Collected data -
○ ○ ○ ○
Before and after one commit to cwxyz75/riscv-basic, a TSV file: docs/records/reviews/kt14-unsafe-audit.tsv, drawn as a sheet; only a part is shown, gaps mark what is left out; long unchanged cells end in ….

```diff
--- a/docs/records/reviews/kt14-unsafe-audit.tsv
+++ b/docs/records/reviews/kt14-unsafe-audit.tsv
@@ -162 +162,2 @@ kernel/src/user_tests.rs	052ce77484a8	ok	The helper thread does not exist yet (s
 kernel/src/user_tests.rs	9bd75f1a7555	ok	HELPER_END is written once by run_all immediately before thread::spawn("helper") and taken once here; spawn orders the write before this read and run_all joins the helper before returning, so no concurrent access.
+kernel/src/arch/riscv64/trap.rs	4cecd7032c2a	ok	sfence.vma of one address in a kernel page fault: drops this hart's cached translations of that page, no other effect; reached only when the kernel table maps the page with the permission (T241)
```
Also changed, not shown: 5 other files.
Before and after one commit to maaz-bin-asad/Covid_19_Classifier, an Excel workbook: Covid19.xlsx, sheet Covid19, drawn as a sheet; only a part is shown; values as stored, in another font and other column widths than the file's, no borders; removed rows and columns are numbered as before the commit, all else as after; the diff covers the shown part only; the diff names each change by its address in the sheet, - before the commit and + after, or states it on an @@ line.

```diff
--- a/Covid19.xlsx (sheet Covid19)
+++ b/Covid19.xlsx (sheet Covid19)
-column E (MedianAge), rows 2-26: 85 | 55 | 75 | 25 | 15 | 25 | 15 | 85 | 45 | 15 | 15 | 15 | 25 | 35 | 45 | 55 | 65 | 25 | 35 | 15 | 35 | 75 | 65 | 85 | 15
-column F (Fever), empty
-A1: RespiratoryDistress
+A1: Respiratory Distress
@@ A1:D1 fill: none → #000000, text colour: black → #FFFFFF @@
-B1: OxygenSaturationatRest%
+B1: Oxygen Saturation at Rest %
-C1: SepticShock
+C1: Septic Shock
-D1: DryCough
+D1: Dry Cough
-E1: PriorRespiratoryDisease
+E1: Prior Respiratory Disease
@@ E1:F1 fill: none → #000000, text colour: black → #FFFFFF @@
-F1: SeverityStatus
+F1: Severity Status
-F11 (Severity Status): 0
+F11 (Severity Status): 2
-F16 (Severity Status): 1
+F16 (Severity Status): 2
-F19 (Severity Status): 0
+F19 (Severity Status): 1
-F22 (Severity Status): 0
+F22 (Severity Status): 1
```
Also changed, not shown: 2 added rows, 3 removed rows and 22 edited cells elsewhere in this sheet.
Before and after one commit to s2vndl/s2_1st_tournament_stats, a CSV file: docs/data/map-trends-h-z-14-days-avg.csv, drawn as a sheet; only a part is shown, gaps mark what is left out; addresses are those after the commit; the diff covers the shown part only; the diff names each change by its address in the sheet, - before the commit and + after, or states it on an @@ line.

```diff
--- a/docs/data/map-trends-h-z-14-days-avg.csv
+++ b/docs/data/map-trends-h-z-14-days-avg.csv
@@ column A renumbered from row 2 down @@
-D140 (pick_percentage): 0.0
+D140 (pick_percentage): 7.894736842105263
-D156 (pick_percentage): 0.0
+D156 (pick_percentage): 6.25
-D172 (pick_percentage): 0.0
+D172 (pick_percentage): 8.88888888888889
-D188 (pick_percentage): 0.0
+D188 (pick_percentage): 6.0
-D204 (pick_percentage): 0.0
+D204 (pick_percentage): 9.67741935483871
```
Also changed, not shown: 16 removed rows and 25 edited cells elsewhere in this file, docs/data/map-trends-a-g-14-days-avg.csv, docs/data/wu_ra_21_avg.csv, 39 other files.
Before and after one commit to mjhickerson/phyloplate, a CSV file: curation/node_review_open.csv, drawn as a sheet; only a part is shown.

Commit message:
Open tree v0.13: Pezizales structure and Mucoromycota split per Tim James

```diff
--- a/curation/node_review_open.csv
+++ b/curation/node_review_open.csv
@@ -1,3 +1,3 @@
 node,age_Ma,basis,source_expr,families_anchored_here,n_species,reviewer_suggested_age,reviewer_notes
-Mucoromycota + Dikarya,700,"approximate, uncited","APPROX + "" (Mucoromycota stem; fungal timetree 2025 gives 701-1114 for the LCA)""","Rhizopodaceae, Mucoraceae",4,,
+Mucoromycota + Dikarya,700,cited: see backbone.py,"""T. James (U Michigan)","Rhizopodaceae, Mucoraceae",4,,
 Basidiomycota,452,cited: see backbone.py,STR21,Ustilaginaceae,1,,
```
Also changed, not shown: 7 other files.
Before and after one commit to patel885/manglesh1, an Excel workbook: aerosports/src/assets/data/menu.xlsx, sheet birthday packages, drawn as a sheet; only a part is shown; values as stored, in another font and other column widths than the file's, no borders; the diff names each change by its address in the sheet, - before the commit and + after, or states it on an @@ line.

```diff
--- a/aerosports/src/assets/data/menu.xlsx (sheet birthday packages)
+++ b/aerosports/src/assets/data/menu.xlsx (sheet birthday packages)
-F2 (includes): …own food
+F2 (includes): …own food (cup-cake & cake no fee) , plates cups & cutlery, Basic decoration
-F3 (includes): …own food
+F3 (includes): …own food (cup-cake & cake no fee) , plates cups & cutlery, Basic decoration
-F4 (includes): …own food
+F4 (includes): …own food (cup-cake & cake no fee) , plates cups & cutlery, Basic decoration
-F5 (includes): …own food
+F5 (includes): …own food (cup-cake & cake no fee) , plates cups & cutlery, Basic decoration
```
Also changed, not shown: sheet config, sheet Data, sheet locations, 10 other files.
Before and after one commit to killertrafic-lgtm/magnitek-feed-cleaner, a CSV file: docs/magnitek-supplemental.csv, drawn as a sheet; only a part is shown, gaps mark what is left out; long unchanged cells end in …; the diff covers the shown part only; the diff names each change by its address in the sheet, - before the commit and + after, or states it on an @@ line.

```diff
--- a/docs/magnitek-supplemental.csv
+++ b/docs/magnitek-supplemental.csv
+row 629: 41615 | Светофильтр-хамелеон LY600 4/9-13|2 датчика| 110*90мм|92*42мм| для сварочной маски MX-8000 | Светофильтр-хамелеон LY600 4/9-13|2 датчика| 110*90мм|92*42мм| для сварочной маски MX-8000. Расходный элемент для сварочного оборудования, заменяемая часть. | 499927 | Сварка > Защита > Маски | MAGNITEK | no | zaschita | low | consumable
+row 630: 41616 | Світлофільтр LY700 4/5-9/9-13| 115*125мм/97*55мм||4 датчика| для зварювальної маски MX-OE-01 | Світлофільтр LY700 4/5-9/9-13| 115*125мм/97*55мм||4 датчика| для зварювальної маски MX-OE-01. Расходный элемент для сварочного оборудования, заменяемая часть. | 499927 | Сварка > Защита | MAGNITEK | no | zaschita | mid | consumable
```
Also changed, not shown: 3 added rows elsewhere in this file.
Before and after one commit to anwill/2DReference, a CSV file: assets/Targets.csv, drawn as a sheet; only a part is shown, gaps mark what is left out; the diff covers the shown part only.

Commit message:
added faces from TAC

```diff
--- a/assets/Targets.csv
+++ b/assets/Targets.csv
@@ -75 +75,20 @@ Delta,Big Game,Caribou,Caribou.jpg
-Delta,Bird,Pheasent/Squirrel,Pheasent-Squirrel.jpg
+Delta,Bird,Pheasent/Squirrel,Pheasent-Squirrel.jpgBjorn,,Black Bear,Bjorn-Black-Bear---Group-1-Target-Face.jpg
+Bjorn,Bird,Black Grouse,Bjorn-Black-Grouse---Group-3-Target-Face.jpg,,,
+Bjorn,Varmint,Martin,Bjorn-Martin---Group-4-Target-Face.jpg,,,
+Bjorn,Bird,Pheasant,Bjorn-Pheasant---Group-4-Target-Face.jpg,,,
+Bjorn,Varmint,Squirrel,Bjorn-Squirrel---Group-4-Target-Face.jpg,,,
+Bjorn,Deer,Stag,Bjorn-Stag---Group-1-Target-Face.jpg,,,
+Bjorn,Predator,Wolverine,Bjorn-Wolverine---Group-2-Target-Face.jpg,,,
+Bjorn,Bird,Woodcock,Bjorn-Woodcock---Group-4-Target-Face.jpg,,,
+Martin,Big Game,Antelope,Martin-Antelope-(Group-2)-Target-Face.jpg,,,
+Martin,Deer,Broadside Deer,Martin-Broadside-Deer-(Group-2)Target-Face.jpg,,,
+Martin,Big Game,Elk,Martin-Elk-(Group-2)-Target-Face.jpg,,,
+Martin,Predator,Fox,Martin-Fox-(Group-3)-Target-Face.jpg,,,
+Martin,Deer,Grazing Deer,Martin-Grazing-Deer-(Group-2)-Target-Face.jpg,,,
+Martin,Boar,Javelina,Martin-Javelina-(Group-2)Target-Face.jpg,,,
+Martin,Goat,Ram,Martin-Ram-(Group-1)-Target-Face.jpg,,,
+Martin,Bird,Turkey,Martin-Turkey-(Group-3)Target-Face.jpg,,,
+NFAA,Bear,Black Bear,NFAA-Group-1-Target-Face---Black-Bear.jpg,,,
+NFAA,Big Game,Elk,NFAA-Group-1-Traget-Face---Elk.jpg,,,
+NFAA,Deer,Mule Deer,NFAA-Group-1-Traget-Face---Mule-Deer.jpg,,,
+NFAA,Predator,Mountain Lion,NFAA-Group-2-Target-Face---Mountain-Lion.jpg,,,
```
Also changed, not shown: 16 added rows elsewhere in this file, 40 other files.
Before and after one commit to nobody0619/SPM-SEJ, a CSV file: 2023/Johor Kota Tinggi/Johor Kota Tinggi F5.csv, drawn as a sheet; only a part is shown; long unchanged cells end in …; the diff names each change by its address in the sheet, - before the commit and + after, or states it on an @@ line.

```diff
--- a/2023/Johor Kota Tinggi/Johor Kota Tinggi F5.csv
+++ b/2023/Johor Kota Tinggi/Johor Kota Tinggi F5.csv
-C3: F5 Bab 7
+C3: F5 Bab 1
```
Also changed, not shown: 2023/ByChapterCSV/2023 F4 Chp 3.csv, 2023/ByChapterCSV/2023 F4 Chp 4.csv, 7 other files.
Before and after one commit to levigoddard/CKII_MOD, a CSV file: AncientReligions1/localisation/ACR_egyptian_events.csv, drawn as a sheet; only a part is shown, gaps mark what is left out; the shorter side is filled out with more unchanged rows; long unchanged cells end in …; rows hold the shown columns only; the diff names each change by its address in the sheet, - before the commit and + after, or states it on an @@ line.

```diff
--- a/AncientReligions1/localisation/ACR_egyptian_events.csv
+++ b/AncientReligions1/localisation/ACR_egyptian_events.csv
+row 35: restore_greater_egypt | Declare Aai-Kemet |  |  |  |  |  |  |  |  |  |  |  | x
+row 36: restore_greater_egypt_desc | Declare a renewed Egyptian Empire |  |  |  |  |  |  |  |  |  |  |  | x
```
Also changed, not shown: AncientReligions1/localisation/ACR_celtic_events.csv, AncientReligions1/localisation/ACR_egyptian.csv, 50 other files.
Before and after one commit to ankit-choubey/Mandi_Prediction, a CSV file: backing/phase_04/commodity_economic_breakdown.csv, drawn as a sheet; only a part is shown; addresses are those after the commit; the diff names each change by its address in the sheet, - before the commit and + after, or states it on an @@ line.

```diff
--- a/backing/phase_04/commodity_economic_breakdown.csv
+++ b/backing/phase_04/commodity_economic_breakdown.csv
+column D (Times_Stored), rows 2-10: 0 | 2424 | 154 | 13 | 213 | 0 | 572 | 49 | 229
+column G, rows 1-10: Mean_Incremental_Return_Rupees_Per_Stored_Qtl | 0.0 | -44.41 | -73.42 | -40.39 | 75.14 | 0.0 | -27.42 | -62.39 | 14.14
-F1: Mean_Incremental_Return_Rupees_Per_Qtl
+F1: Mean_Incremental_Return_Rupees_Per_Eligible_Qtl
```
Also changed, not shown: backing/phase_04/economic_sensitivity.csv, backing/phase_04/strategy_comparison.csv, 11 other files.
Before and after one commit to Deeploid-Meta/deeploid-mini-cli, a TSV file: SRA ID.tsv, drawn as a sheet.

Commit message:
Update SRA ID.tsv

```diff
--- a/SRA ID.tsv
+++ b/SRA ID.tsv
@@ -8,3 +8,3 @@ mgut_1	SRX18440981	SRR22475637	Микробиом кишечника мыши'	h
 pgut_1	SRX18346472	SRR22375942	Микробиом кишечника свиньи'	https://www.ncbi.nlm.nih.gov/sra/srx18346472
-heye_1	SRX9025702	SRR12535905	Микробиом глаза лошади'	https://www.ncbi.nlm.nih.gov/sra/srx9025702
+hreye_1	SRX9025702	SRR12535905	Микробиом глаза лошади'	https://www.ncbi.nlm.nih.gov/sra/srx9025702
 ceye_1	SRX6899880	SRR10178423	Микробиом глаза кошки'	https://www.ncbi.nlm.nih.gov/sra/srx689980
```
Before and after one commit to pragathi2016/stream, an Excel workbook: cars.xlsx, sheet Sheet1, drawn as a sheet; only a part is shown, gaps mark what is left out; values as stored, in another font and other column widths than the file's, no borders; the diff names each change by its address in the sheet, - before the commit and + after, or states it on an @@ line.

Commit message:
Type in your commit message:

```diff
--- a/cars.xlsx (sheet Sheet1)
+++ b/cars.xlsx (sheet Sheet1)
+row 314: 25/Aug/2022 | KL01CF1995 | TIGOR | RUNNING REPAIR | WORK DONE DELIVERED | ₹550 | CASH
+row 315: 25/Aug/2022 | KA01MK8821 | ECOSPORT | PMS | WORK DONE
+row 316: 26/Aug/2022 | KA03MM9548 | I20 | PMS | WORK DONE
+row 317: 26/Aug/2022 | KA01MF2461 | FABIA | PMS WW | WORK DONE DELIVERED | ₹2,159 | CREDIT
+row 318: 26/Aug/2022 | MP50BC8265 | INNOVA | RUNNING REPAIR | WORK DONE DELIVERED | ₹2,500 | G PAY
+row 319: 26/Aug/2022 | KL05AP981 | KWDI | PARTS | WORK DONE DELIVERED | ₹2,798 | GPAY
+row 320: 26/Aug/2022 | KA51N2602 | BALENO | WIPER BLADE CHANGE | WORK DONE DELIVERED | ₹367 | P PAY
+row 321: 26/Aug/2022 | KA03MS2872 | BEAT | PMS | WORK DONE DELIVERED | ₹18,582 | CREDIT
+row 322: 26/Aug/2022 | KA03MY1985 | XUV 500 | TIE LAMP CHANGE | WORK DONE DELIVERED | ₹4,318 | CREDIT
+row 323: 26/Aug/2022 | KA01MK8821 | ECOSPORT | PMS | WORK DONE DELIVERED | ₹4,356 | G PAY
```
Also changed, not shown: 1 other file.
○ ○ ○ ○
Work item -
Using the data above, return each line that includes the word "Bird".

Output for this task -
-Delta,Bird,Pheasent/Squirrel,Pheasent-Squirrel.jpg
+Delta,Bird,Pheasent/Squirrel,Pheasent-Squirrel.jpgBjorn,,Black Bear,Bjorn-Black-Bear---Group-1-Target-Face.jpg
+Bjorn,Bird,Black Grouse,Bjorn-Black-Grouse---Group-3-Target-Face.jpg,,,
+Bjorn,Bird,Pheasant,Bjorn-Pheasant---Group-4-Target-Face.jpg,,,
+Bjorn,Bird,Woodcock,Bjorn-Woodcock---Group-4-Target-Face.jpg,,,
+Martin,Bird,Turkey,Martin-Turkey-(Group-3)Target-Face.jpg,,,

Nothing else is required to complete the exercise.